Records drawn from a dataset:
_____
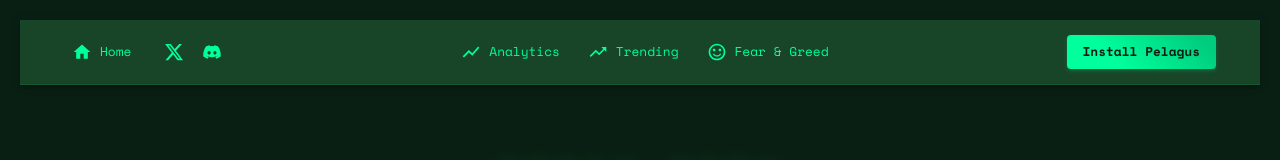
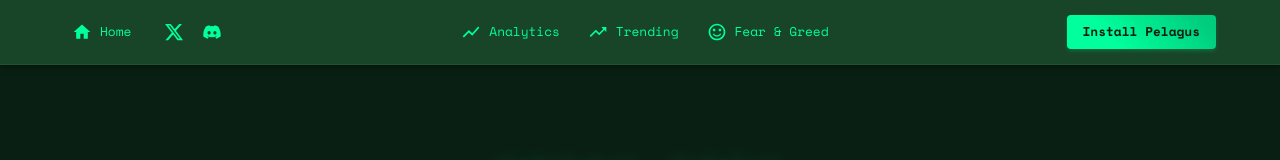
Before and after one commit to Bradbuythedip/CC-v5, a React (Vite) app: page / in a window 1280 px wide. Shown: the top 160 px of the page. Built offline with nearby package versions, Linux system fonts and the light colour scheme.

Commit message:
Fix header positioning and Vercel build command

```diff
--- a/src/App.jsx
+++ b/src/App.jsx
@@ -20,7 +20,8 @@ function App() {
             minHeight: '100vh',
             backgroundColor: 'background.default',
             position: 'relative',
-            padding: '20px'
+            padding: '20px',
+            marginTop: '64px'
           }}
         >
           <SharedNavBar />
--- a/src/components/SharedNavBar.jsx
+++ b/src/components/SharedNavBar.jsx
@@ -37,7 +37,10 @@ const SharedNavBar = () => {
         WebkitBackdropFilter: 'blur(8px)',
         borderBottom: '1px solid rgba(0, 255, 157, 0.1)',
         zIndex: (theme) => theme.zIndex.drawer + 1,
-        position: 'relative',
+        position: 'fixed',
+        top: 0,
+        left: 0,
+        right: 0,
       }}
     >
       <Toolbar
```
Also changed, not shown: vercel.json.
_____
What the task requires> Please copy the data above character for character, skipping any pictures.

Result of this task>
Before and after one commit to Bradbuythedip/CC-v5, a React (Vite) app: page / in a window 1280 px wide. Shown: the top 160 px of the page. Built offline with nearby package versions, Linux system fonts and the light colour scheme.

Commit message:
Fix header positioning and Vercel build command

```diff
--- a/src/App.jsx
+++ b/src/App.jsx
@@ -20,7 +20,8 @@ function App() {
             minHeight: '100vh',
             backgroundColor: 'background.default',
             position: 'relative',
-            padding: '20px'
+            padding: '20px',
+            marginTop: '64px'
           }}
         >
           <SharedNavBar />
--- a/src/components/SharedNavBar.jsx
+++ b/src/components/SharedNavBar.jsx
@@ -37,7 +37,10 @@ const SharedNavBar = () => {
         WebkitBackdropFilter: 'blur(8px)',
         borderBottom: '1px solid rgba(0, 255, 157, 0.1)',
         zIndex: (theme) => theme.zIndex.drawer + 1,
-        position: 'relative',
+        position: 'fixed',
+        top: 0,
+        left: 0,
+        right: 0,
       }}
     >
       <Toolbar
```
Also changed, not shown: vercel.json.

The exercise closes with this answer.